(MATERIAL FOR THIS TASK Opens)

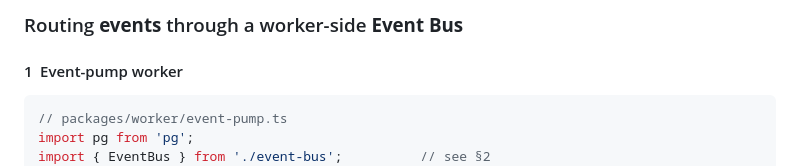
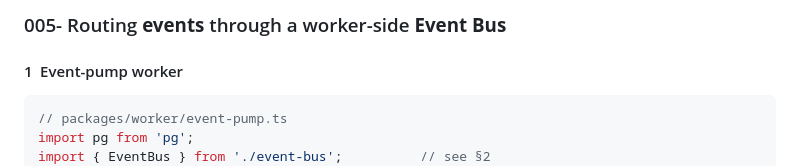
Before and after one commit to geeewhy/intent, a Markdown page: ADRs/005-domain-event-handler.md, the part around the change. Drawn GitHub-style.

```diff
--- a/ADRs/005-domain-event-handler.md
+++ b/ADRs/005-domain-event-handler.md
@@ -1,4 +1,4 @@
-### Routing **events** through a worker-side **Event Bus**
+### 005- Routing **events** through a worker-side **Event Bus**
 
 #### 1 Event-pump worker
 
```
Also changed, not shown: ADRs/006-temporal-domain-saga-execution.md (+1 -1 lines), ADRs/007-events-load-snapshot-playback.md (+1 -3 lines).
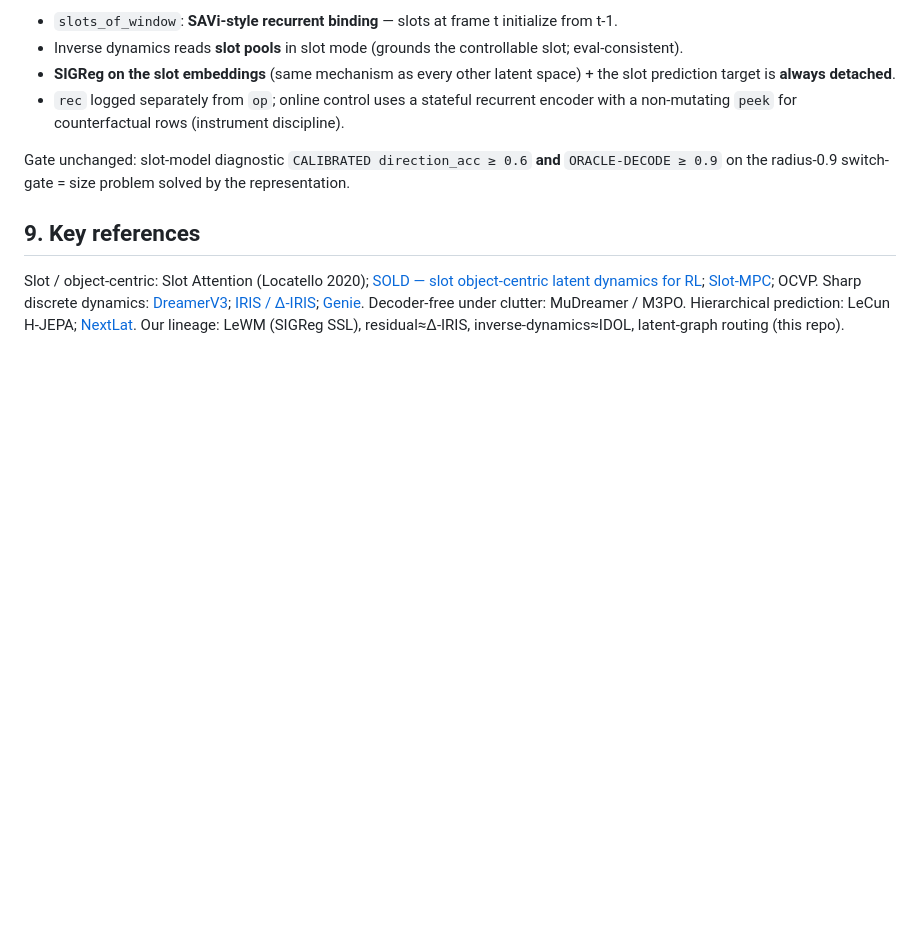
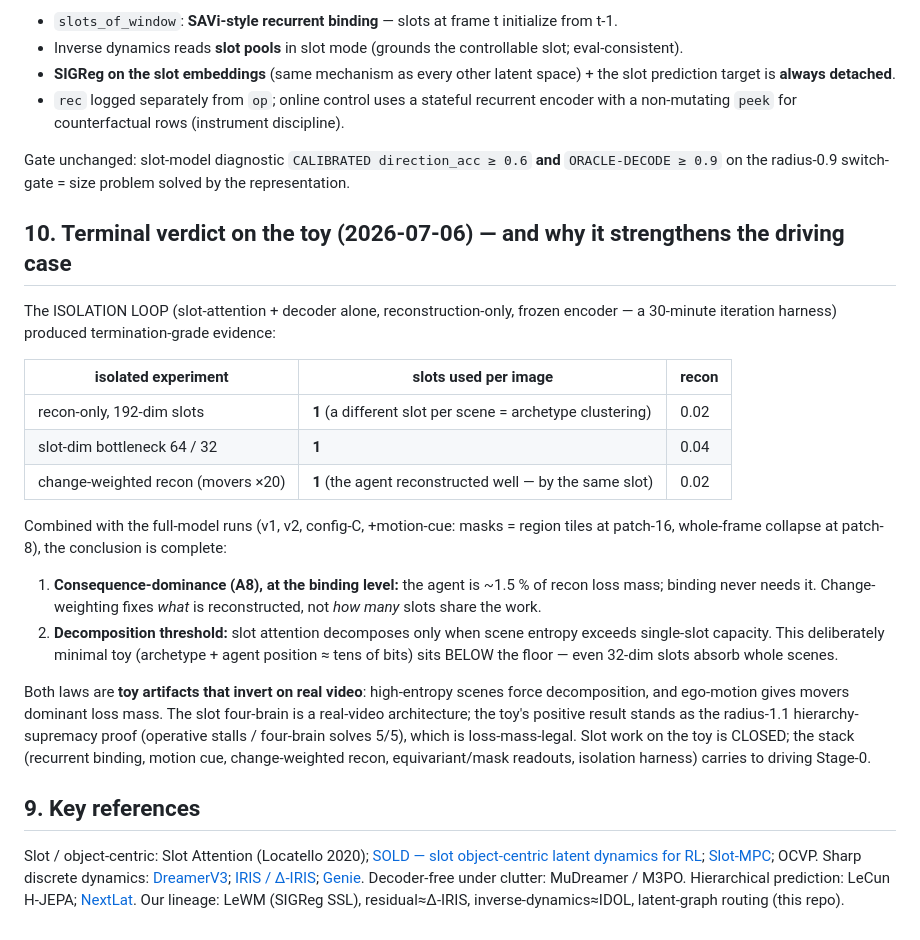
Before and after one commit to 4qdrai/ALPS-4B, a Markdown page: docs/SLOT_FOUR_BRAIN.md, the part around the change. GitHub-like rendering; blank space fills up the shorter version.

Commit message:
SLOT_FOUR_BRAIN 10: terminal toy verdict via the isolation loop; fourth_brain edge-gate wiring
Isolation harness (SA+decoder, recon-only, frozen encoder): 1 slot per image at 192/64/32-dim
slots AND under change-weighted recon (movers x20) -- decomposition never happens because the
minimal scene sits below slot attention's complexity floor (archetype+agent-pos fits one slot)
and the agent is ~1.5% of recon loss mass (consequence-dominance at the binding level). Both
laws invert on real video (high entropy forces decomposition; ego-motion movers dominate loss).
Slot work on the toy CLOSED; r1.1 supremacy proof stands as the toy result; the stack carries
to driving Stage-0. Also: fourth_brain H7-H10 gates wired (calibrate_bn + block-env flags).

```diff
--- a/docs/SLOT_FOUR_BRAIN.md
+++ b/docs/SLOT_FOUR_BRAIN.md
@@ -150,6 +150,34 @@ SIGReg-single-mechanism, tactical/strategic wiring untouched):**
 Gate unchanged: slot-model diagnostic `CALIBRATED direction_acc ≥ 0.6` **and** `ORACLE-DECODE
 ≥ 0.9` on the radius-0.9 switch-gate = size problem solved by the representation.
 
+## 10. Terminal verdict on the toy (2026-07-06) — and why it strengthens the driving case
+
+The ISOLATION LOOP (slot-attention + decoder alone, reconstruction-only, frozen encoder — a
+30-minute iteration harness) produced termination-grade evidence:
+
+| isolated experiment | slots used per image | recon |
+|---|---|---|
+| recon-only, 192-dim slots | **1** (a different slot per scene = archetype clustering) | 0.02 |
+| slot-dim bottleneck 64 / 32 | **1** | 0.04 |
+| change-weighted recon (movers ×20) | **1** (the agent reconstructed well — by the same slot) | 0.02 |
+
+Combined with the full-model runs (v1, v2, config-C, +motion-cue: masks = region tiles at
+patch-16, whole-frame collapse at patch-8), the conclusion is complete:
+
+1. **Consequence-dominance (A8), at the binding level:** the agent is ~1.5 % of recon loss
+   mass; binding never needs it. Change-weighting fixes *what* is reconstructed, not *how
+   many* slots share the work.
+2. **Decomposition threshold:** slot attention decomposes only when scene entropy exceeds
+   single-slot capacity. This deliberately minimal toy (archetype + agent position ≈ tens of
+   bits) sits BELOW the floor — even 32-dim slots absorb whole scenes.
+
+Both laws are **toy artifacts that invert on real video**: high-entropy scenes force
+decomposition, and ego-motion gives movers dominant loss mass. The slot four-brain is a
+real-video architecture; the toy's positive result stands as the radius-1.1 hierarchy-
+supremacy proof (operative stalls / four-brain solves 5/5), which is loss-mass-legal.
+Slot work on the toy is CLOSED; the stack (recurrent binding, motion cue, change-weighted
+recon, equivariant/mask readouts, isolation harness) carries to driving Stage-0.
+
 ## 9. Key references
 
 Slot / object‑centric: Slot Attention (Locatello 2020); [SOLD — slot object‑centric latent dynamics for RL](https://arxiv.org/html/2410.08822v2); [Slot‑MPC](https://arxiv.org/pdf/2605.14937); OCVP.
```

(MATERIAL FOR THIS TASK Closes)

AIM OF THE TASK:
Copy each line of the records that has "GitHub" in it.

TASK SOLUTION:
Before and after one commit to geeewhy/intent, a Markdown page: ADRs/005-domain-event-handler.md, the part around the change. Drawn GitHub-style.
Before and after one commit to 4qdrai/ALPS-4B, a Markdown page: docs/SLOT_FOUR_BRAIN.md, the part around the change. GitHub-like rendering; blank space fills up the shorter version.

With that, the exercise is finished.